There is also another very important lesson that we have learned over time. The notion that CPAP is the “gold standard” therapy for OSA has been recently challenged by findings published in draft report by the Agency for Healthcare Research and Quality. So there is clearly no “magic bullet” to manage OSA. We know that CPAP is highly efficacious but suffers from poor adherence; that oral appliance therapy has high adherence but suffers from moderate efficacy, which is related to baseline severity; that surgical procedures have more meaningful side effects and a variable success rate dependent on the procedure; and that behavioral or lifestyle modification is problematic from an adherence perspective, with outcomes that are usually insufficient to manage the problem completely, other than in mild cases.

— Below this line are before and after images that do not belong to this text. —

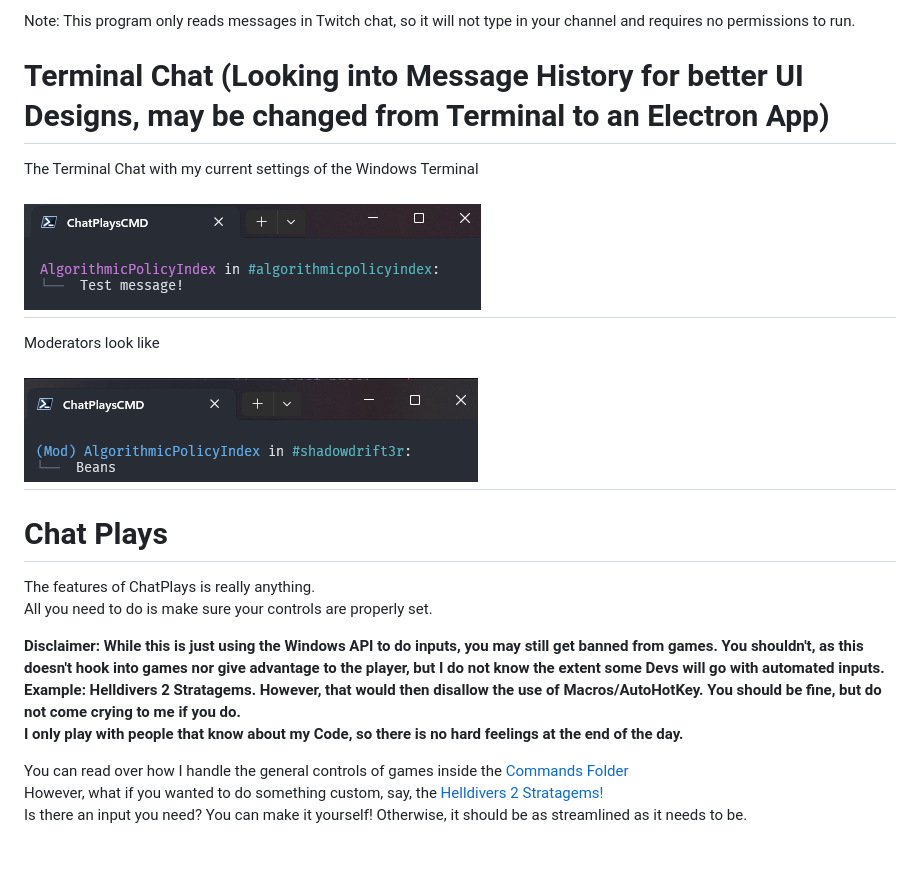
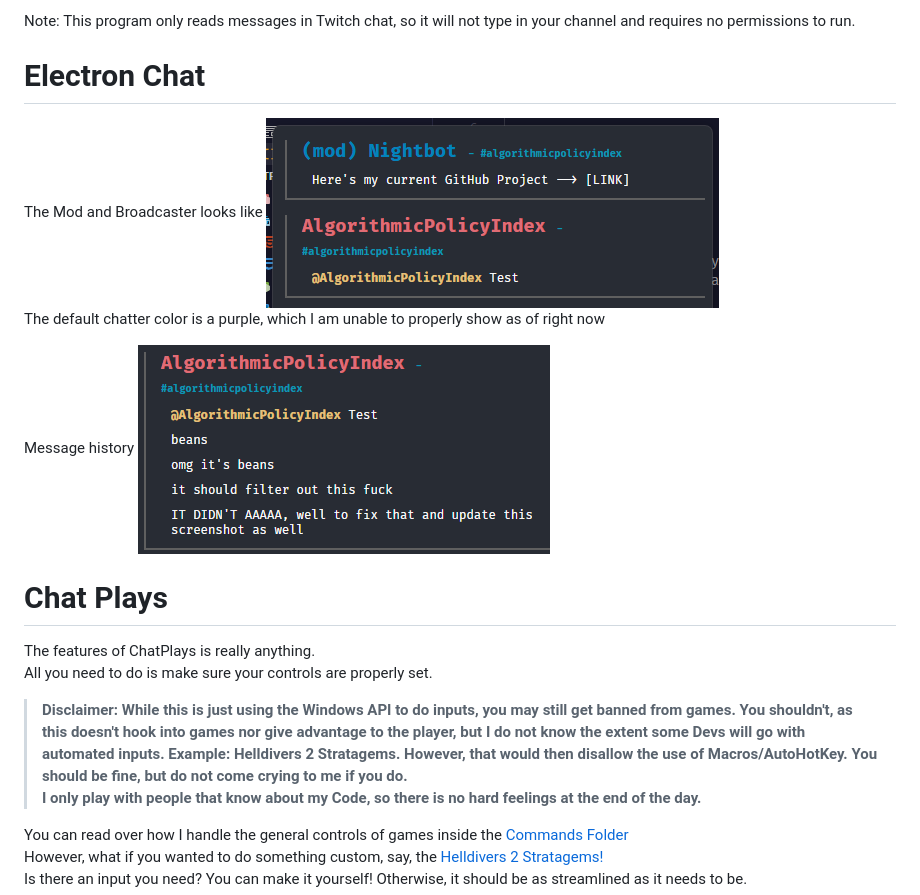
Before and after one commit to AlgorithmicPolicyIndex/ChatPlays, a Markdown page: readme.md, the part around one of its changes. GitHub-like rendering; pictures changed too: chat.png (deleted), electron.png (added), mods.png (deleted); blank space fills up the shorter version.

Commit message:
Mostly finished Electron Renderer

```diff
--- a/readme.md
+++ b/readme.md
@@ -6,21 +6,19 @@
 
  Note: This program only reads messages in Twitch chat, so it will not type in your channel and requires no permissions to run.
 
-# Terminal Chat (Looking into Message History for better UI Designs, may be changed from Terminal to an Electron App)
- The Terminal Chat with my current settings of the Windows Terminal
+# Electron Chat
+The Mod and Broadcaster looks like
+![streamer&mod](electron.png)
+The default chatter color is a purple, which I am unable to properly show as of right now
 
- ![chat](chat.png)
- ---
- Moderators look like
-
- ![mods](mods.png)
- ---
+Message history
+![oops](oops.png)
 
 # Chat Plays
  The features of ChatPlays is really anything.
  All you need to do is make sure your controls are properly set.
 
- **Disclaimer: While this is just using the Windows API to do inputs, you may still get banned from games. You shouldn't, as this doesn't hook into games nor give advantage to the player, but I do not know the extent some Devs will go with automated inputs. Example: Helldivers 2 Stratagems. However, that would then disallow the use of Macros/AutoHotKey. You should be fine, but do not come crying to me if you do.**
+ > **Disclaimer: While this is just using the Windows API to do inputs, you may still get banned from games. You shouldn't, as this doesn't hook into games nor give advantage to the player, but I do not know the extent some Devs will go with automated inputs. Example: Helldivers 2 Stratagems. However, that would then disallow the use of Macros/AutoHotKey. You should be fine, but do not come crying to me if you do.**
  **I only play with people that know about my Code, so there is no hard feelings at the end of the day.**
 
  You can read over how I handle the general controls of games inside the [Commands Folder](src/commands/)
```
Also changed, not shown: other parts of readme.md (+26 -17 lines), 7 other files.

With a thoughtful, collaborative approach, all these treatments could be selectively used, either in isolation or adjunctively, to result in more optimum outcomes for more patients. However, this requires a multidisciplinary approach, with better clinician communication and better patient assessment, including the development of phenotypes that demonstrate benefit from a particular treatment and possibly the addition of one or more adjunctive treatments to further optimize patient outcomes.

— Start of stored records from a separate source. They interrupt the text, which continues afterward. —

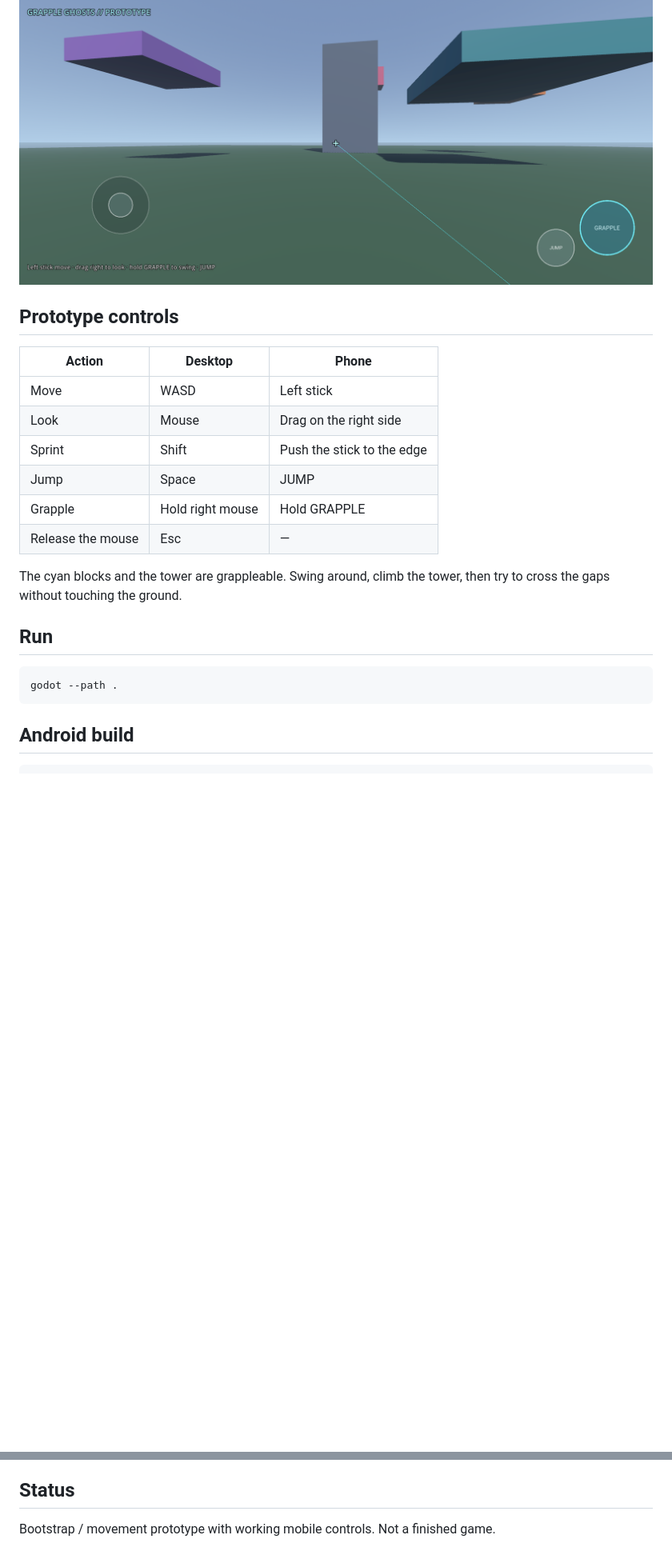
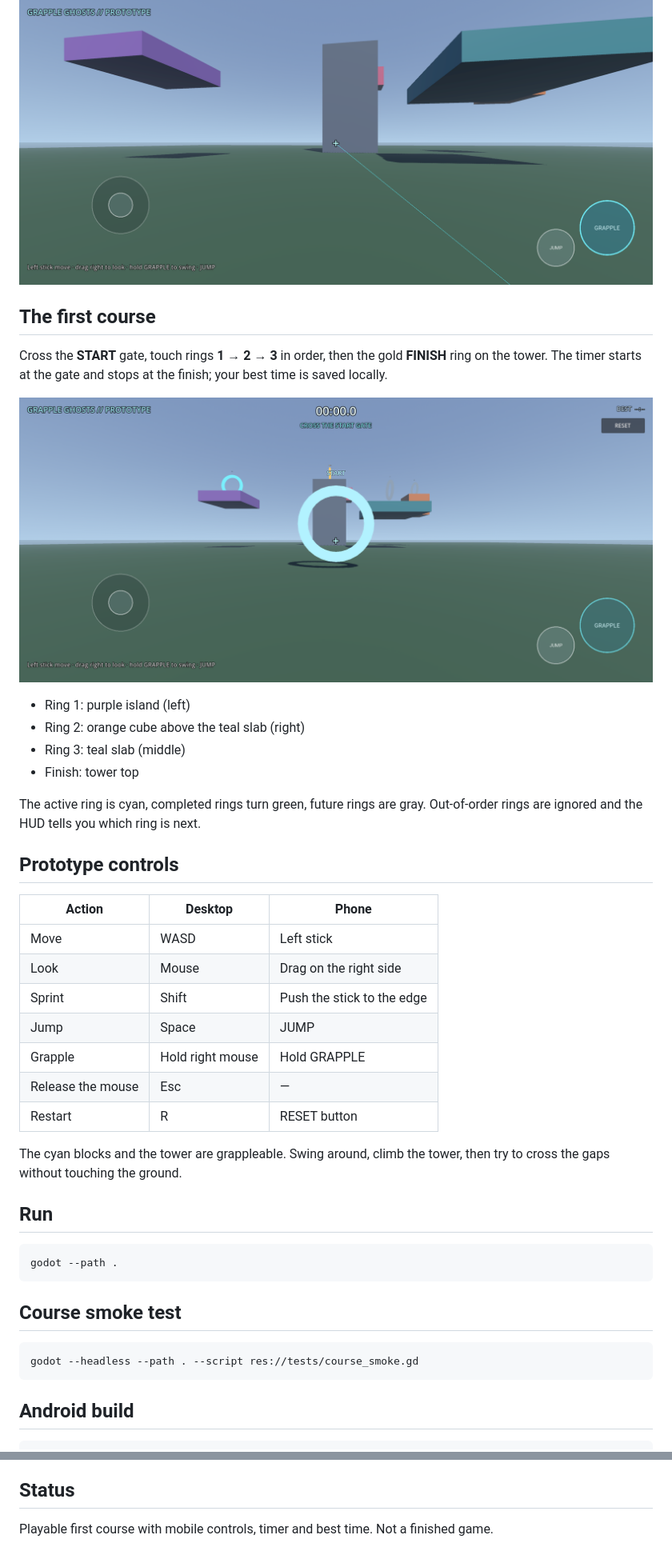
Before and after one commit to soda92/grapple-ghosts, a Markdown page: README.md, 2 parts joined by grey strips. Shown at 80% size. GitHub-like rendering; pictures changed too: docs/course.png (added); blank space fills up the shorter version.

Commit message:
feat: add the first ring course with timer and best time
- START gate begins the timer
- Three ordered rings (purple island, orange cube, teal slab) then the tower finish
- Active/completed/future ring colors and out-of-order feedback
- Live timer, saved best time and RESET / R restart
- Finish panel with time, best and retry
- Headless course smoke test and README course screenshot

````diff
--- a/README.md
+++ b/README.md
@@ -7,5 +7,22 @@ This repository is the initial movement prototype, now playable on the phone.
 
 ![Touch prototype](docs/prototype.png)
+
+## The first course
+
+Cross the **START** gate, touch rings **1 → 2 → 3** in order, then the gold
+**FINISH** ring on the tower. The timer starts at the gate and stops at the
+finish; your best time is saved locally.
+
+![The first course](docs/course.png)
+
+- Ring 1: purple island (left)
+- Ring 2: orange cube above the teal slab (right)
+- Ring 3: teal slab (middle)
+- Finish: tower top
+
+The active ring is cyan, completed rings turn green, future rings are gray.
+Out-of-order rings are ignored and the HUD tells you which ring is next.
+
 
 ## Prototype controls
 
@@ -17,6 +34,7 @@ This repository is the initial movement prototype, now playable on the phone.
 | Jump | Space | JUMP |
 | Grapple | Hold right mouse | Hold GRAPPLE |
 | Release the mouse | Esc | — |
+| Restart | R | RESET button |
 
 The cyan blocks and the tower are grappleable. Swing around, climb the tower,
 then try to cross the gaps without touching the ground.
@@ -25,6 +43,12 @@ then try to cross the gaps without touching the ground.
 
 ```bash
 godot --path .
+```
+
+## Course smoke test
+
+```bash
+godot --headless --path . --script res://tests/course_smoke.gd
 ```
 
 ## Android build
@@ -56,4 +80,4 @@ The Android preset targets `arm64-v8a` and uses the package
 
 ## Status
 
-Bootstrap / movement prototype with working mobile controls. Not a finished game.
+Playable first course with mobile controls, timer and best time. Not a finished game.
````
Also changed, not shown: other parts of README.md (+3 -3 lines), 8 other files.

A soon-to-be-published Canadian study (CHOICE trial) documents that outcomes improve when patients are provided both CPAP and an oral appliance with the ability to choose which they use and the ability to alternate use. Other studies combining CPAP and oral appliance therapy document an increase in both efficacy and adherence with patients who were not able to tolerate CPAP alone. Learning how to work collaboratively and best use the tools we have is likely to be more fruitful than continuing to pursue the next magic bullet.
Yes, oral appliances are improving constantly. They are becoming smaller, stronger, more durable, stain resistant, and comfortable. In fact, it may also appear that they are providing better attenuation of the AHI. However, this improvement in efficacy may also be attributed to the fact we are developing better knowledge of what to do with a mandibular advancement device, in other words, improved protocols. Manufacturers should be applauded for their progress in oral appliance design and encouraged to continue those advancements, but they must also diligently avoid blurring lines between marketing rhetoric and scientific methods that will hinder the increased acceptance and adoption of oral appliance therapy that they presumably strive for.

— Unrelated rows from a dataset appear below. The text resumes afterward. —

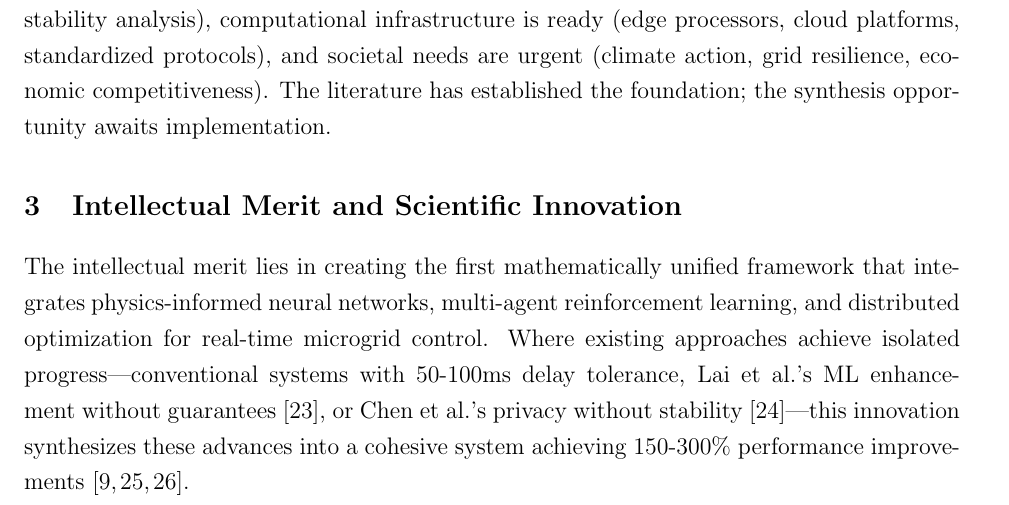
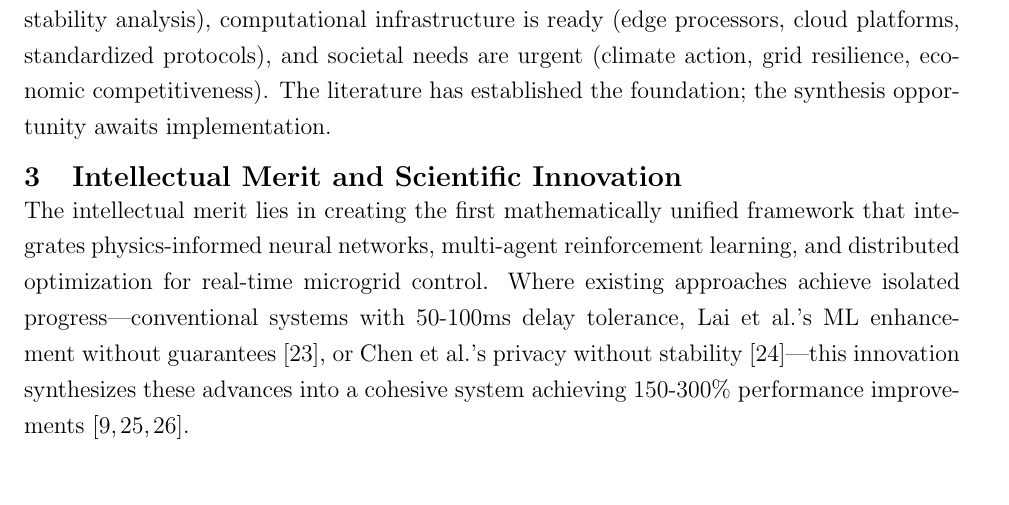
Before and after one commit to ereihani/Proposal_CISE, a LaTeX document (main_CISE.tex): part of page 6 of 21, cut so that both start at the same text, the shorter picture padded with empty space. Compiled offline with pdfLaTeX.

Commit message:
Update main_CISE.pdf - 2025-08-15 15:40:09

```diff
--- a/main_CISE.tex
+++ b/main_CISE.tex
@@ -92,9 +92,9 @@ Throughout this evolution, two opportunities have remained surprisingly unexplor
 Similarly, while Physics-Informed Neural Networks (PINNs) have revolutionized other engineering domains, their application to real-time microgrid control represents virgin scientific territory. This isn't just another incremental improvement—it's the fundamental synthesis that could finally resolve the coordination-communication paradox. Imagine a control system that learns like modern ML approaches but respects physical laws like model-based methods. One that provides mathematical guarantees like Control Barrier Functions while adapting to changing conditions like reinforcement learning. A framework that achieves distributed coordination through consensus algorithms but maintains stability despite communication delays through delay-dependent Lyapunov methods.
 
 The accumulated knowledge—from droop control's simplicity to ML's adaptability, VSM's inertia provision to MPC's constraint handling, CBF's safety guarantees to federated learning's privacy preservation—provides the foundation for revolutionary synthesis. Today, mathematical tools exist (Control Barrier Functions, consensus theory, PINNs, delay-dependent stability analysis), computational infrastructure is ready (edge processors, cloud platforms, standardized protocols), and societal needs are urgent (climate action, grid resilience, economic competitiveness). The literature has established the foundation; the synthesis opportunity awaits implementation.
-
+\vspace{-0.5cm}
 \section{Intellectual Merit and Scientific Innovation}
-
+\vspace{-0.5cm}
 The intellectual merit lies in creating the first mathematically unified framework that integrates physics-informed neural networks, multi-agent reinforcement learning, and distributed optimization for real-time microgrid control. Where existing approaches achieve isolated progress—conventional systems with 50-100ms delay tolerance, Lai et al.'s ML enhancement without guarantees \cite{lai2023}, or Chen et al.'s privacy without stability \cite{chen2024}—this innovation synthesizes these advances into a cohesive system achieving 150-300\% performance improvements \cite{bevrani2021,palizban2014,our2024comparative}.
 
 \textbf{The Proposed Control Method: Mathematical Foundation and Architecture}
```
Also changed, not shown: main_CISE.pdf, 1 other file.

The author thanks the following for their critical review of this manuscript: Gilles Lavigne, DMD, MSc, PhD, Don Malizia, DDS, and John Bouzis, DDS.